TABLE 1 Empirical Evidence of the Interplay of Customer Loyalties Discovered Relationship Study Context Distributor loyalty and Frank et al.
But the question of our time is this: Do these "higher loyalties" to abstract truth and morality and justice and equality simply abolish the other, more primitive sorts of loyalty to one's own people, or is there still a place for them in our enlightened and egalitarian world?
Under the influence of these ideas the world is rapidly changing in the direction of a world composed of individuals, unencumbered by substantive communal loyalties.
Loyalties, Wheeler's first feature, released in 1986, tells the story about the power of female friendship in the face of suffering and adversity, a recurring theme in many of her films.
As seen in Table 1, relevant work-related loyalties pertain to the whole organization, a supervisor, coworkers, or the job.

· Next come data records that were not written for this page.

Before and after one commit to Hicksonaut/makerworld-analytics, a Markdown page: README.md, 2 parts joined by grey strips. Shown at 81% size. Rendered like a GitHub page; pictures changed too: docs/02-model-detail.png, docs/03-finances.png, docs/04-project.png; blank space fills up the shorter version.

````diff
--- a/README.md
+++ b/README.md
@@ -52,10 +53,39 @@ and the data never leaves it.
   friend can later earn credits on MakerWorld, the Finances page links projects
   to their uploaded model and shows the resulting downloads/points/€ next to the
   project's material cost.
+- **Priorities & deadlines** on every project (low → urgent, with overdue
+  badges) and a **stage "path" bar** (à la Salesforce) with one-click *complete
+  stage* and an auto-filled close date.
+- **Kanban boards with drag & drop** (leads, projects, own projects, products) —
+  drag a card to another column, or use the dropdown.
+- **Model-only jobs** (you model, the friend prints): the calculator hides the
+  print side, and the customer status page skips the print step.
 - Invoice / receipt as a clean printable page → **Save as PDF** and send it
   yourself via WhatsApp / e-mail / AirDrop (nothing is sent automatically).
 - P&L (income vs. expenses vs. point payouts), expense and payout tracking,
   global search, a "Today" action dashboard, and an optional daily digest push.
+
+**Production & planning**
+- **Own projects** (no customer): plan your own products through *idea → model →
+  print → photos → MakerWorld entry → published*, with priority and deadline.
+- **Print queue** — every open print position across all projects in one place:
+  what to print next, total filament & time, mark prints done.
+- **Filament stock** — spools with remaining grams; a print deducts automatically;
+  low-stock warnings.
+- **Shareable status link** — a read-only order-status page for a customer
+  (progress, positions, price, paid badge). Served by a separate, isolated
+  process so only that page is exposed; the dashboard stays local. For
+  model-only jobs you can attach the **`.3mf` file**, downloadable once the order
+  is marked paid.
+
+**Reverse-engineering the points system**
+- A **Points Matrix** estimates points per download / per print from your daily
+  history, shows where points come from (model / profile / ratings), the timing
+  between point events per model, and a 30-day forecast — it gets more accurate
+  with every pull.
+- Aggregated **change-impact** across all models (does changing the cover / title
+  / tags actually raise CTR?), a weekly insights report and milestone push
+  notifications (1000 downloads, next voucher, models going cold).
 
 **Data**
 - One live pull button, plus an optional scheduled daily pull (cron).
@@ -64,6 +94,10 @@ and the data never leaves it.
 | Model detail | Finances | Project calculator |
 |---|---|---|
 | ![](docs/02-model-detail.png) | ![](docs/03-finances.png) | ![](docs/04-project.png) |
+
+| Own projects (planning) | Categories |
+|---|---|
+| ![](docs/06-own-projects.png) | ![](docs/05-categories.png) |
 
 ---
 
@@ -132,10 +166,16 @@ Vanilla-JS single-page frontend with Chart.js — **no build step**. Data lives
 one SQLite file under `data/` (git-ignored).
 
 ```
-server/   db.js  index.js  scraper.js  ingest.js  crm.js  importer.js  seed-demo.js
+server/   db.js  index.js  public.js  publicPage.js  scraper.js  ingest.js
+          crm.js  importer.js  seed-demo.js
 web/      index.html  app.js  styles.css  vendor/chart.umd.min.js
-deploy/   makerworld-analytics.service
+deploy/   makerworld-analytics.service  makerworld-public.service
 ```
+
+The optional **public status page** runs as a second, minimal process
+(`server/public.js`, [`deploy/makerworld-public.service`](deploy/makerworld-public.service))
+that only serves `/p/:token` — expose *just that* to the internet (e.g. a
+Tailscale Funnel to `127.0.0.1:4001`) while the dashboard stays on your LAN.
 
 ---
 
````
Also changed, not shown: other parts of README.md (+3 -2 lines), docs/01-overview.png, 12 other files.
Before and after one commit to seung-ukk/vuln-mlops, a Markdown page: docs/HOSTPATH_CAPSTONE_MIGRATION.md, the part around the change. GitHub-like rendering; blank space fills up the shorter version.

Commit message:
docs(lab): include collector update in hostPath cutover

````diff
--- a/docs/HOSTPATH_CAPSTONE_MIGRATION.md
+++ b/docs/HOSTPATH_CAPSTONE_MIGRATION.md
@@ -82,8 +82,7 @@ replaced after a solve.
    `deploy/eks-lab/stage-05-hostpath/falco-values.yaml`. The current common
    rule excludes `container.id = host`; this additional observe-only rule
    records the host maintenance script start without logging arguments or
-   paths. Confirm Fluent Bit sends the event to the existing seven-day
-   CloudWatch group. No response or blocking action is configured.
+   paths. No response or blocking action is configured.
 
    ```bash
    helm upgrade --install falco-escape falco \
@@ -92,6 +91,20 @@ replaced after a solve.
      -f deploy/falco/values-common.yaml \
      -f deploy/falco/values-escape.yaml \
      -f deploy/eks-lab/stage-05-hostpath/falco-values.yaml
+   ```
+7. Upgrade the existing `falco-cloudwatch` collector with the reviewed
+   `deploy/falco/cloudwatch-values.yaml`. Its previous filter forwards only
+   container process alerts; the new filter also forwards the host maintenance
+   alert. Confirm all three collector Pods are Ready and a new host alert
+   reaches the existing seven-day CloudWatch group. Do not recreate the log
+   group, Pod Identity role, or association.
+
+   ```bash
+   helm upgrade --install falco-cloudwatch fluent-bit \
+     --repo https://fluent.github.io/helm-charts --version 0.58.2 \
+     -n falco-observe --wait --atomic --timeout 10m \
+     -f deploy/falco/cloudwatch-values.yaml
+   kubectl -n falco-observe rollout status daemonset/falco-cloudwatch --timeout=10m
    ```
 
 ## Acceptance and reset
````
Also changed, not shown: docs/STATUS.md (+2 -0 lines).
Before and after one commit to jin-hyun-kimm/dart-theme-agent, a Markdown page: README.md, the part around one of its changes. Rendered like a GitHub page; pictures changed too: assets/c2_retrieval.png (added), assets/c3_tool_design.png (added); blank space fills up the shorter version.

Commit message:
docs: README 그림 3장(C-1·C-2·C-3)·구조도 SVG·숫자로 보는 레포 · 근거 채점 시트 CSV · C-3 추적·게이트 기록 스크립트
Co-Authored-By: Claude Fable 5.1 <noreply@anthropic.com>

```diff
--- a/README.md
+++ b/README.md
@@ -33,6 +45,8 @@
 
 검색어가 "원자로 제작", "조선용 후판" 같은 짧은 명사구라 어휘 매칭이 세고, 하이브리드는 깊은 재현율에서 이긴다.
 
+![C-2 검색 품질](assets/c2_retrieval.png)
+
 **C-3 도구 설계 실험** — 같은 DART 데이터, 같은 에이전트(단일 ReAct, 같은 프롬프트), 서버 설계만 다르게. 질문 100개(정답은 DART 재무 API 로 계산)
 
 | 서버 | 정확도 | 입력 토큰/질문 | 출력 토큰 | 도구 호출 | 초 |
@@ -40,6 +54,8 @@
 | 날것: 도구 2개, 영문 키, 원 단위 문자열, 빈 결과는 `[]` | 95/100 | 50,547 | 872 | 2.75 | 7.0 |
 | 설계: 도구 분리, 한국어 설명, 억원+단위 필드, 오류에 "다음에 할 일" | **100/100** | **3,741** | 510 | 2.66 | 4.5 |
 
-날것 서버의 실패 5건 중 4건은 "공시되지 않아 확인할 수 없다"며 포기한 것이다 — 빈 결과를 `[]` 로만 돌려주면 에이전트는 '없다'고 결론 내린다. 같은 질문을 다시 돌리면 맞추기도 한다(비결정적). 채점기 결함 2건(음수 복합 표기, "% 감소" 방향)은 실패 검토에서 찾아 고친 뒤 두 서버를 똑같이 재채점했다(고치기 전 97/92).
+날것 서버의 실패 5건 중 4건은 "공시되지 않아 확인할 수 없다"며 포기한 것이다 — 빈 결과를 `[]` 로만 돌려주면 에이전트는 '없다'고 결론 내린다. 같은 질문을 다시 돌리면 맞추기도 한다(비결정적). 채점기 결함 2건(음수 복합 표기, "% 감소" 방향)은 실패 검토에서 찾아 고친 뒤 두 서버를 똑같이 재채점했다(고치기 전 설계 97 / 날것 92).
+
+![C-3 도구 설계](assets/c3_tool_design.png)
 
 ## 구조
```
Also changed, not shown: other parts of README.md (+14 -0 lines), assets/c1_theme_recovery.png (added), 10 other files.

As James Reston wrote, "Most of those who stayed on at the critical period of escalation gave to the President the loyalty they owed to the country." That realization prompted many individuals throughout the government and the military industrial complex to begin grappling with competing loyalties: to their bosses, colleagues, and careers, and to their consciences.
In traditional organizations, belief in personal loyalty seems to have evolved into cult-like behavior; workers, as a matter of custom or submission, have fashioned their loyalties to fit the arbitrary desires of those in the hierarchy.
Employers, on the other hand, must deal with a far more mobile work force that has multiple loyalties and a different set of values than the previous generation, and which, in many instances, considers job-hopping a normal route to professional growth and personal fulfillment.